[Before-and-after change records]

══════════

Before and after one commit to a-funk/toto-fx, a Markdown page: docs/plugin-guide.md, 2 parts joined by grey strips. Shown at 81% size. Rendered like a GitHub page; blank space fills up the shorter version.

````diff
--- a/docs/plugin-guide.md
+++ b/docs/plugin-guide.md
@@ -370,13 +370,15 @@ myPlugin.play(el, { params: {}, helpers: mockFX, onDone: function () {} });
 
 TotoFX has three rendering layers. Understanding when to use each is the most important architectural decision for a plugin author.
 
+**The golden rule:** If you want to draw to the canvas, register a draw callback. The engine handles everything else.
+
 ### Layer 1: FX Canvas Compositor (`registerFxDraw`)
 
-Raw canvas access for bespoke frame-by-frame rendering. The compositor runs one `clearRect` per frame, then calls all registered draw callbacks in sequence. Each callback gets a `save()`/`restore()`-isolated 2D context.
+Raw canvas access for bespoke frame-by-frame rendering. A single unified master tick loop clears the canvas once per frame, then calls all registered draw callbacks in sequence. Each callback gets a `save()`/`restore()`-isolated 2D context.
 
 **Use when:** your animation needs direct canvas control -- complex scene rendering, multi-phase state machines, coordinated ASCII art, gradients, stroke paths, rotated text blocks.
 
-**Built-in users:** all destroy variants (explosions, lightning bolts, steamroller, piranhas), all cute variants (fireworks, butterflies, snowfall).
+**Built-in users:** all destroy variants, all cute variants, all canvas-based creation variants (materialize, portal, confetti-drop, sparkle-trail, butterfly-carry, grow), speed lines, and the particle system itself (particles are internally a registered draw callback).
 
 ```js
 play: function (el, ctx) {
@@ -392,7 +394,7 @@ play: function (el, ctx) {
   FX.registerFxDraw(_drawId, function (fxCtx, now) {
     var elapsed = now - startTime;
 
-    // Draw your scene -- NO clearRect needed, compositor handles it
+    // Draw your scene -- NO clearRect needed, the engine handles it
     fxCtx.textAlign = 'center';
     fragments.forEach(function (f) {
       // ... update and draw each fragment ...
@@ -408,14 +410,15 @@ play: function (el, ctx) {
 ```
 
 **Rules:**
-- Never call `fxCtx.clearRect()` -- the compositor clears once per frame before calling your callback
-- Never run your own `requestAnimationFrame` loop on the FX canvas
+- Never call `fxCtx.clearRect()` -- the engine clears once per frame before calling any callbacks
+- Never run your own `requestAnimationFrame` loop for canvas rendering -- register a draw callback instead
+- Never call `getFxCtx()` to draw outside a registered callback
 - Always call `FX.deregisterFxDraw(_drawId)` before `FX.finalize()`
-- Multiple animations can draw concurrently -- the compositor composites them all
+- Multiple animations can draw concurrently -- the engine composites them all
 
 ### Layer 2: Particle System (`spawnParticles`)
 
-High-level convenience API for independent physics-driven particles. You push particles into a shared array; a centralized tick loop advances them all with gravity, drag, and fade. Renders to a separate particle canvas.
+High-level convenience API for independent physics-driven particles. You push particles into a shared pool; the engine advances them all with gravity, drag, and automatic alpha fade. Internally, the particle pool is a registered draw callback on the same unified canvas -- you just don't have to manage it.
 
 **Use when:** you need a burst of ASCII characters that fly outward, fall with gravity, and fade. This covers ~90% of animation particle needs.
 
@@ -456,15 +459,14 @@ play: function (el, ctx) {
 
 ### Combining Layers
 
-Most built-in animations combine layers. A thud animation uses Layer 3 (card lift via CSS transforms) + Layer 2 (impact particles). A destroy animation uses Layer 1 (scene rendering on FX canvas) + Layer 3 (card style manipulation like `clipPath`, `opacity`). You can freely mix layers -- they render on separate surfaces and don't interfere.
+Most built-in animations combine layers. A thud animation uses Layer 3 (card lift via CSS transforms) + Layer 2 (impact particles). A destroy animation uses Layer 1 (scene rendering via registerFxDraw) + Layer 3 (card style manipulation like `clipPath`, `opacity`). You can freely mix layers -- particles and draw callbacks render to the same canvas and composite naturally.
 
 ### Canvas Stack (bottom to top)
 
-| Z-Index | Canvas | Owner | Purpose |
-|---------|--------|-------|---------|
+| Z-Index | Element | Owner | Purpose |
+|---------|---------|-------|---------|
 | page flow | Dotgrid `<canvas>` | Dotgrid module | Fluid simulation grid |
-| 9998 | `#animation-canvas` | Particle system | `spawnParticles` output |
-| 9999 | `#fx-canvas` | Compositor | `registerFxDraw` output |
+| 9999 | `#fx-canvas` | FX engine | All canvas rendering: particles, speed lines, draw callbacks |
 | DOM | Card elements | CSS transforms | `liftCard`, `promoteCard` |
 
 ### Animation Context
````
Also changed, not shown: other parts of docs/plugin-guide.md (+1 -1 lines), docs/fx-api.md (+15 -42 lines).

══════════

**EXERCISE REQUIREMENTS:** The whole of the data is to be copied out word for word.

**FINISHED TASK:**
Before and after one commit to a-funk/toto-fx, a Markdown page: docs/plugin-guide.md, 2 parts joined by grey strips. Shown at 81% size. Rendered like a GitHub page; blank space fills up the shorter version.

````diff
--- a/docs/plugin-guide.md
+++ b/docs/plugin-guide.md
@@ -370,13 +370,15 @@ myPlugin.play(el, { params: {}, helpers: mockFX, onDone: function () {} });
 
 TotoFX has three rendering layers. Understanding when to use each is the most important architectural decision for a plugin author.
 
+**The golden rule:** If you want to draw to the canvas, register a draw callback. The engine handles everything else.
+
 ### Layer 1: FX Canvas Compositor (`registerFxDraw`)
 
-Raw canvas access for bespoke frame-by-frame rendering. The compositor runs one `clearRect` per frame, then calls all registered draw callbacks in sequence. Each callback gets a `save()`/`restore()`-isolated 2D context.
+Raw canvas access for bespoke frame-by-frame rendering. A single unified master tick loop clears the canvas once per frame, then calls all registered draw callbacks in sequence. Each callback gets a `save()`/`restore()`-isolated 2D context.
 
 **Use when:** your animation needs direct canvas control -- complex scene rendering, multi-phase state machines, coordinated ASCII art, gradients, stroke paths, rotated text blocks.
 
-**Built-in users:** all destroy variants (explosions, lightning bolts, steamroller, piranhas), all cute variants (fireworks, butterflies, snowfall).
+**Built-in users:** all destroy variants, all cute variants, all canvas-based creation variants (materialize, portal, confetti-drop, sparkle-trail, butterfly-carry, grow), speed lines, and the particle system itself (particles are internally a registered draw callback).
 
 ```js
 play: function (el, ctx) {
@@ -392,7 +394,7 @@ play: function (el, ctx) {
   FX.registerFxDraw(_drawId, function (fxCtx, now) {
     var elapsed = now - startTime;
 
-    // Draw your scene -- NO clearRect needed, compositor handles it
+    // Draw your scene -- NO clearRect needed, the engine handles it
     fxCtx.textAlign = 'center';
     fragments.forEach(function (f) {
       // ... update and draw each fragment ...
@@ -408,14 +410,15 @@ play: function (el, ctx) {
 ```
 
 **Rules:**
-- Never call `fxCtx.clearRect()` -- the compositor clears once per frame before calling your callback
-- Never run your own `requestAnimationFrame` loop on the FX canvas
+- Never call `fxCtx.clearRect()` -- the engine clears once per frame before calling any callbacks
+- Never run your own `requestAnimationFrame` loop for canvas rendering -- register a draw callback instead
+- Never call `getFxCtx()` to draw outside a registered callback
 - Always call `FX.deregisterFxDraw(_drawId)` before `FX.finalize()`
-- Multiple animations can draw concurrently -- the compositor composites them all
+- Multiple animations can draw concurrently -- the engine composites them all
 
 ### Layer 2: Particle System (`spawnParticles`)
 
-High-level convenience API for independent physics-driven particles. You push particles into a shared array; a centralized tick loop advances them all with gravity, drag, and fade. Renders to a separate particle canvas.
+High-level convenience API for independent physics-driven particles. You push particles into a shared pool; the engine advances them all with gravity, drag, and automatic alpha fade. Internally, the particle pool is a registered draw callback on the same unified canvas -- you just don't have to manage it.
 
 **Use when:** you need a burst of ASCII characters that fly outward, fall with gravity, and fade. This covers ~90% of animation particle needs.
 
@@ -456,15 +459,14 @@ play: function (el, ctx) {
 
 ### Combining Layers
 
-Most built-in animations combine layers. A thud animation uses Layer 3 (card lift via CSS transforms) + Layer 2 (impact particles). A destroy animation uses Layer 1 (scene rendering on FX canvas) + Layer 3 (card style manipulation like `clipPath`, `opacity`). You can freely mix layers -- they render on separate surfaces and don't interfere.
+Most built-in animations combine layers. A thud animation uses Layer 3 (card lift via CSS transforms) + Layer 2 (impact particles). A destroy animation uses Layer 1 (scene rendering via registerFxDraw) + Layer 3 (card style manipulation like `clipPath`, `opacity`). You can freely mix layers -- particles and draw callbacks render to the same canvas and composite naturally.
 
 ### Canvas Stack (bottom to top)
 
-| Z-Index | Canvas | Owner | Purpose |
-|---------|--------|-------|---------|
+| Z-Index | Element | Owner | Purpose |
+|---------|---------|-------|---------|
 | page flow | Dotgrid `<canvas>` | Dotgrid module | Fluid simulation grid |
-| 9998 | `#animation-canvas` | Particle system | `spawnParticles` output |
-| 9999 | `#fx-canvas` | Compositor | `registerFxDraw` output |
+| 9999 | `#fx-canvas` | FX engine | All canvas rendering: particles, speed lines, draw callbacks |
 | DOM | Card elements | CSS transforms | `liftCard`, `promoteCard` |
 
 ### Animation Context
````
Also changed, not shown: other parts of docs/plugin-guide.md (+1 -1 lines), docs/fx-api.md (+15 -42 lines).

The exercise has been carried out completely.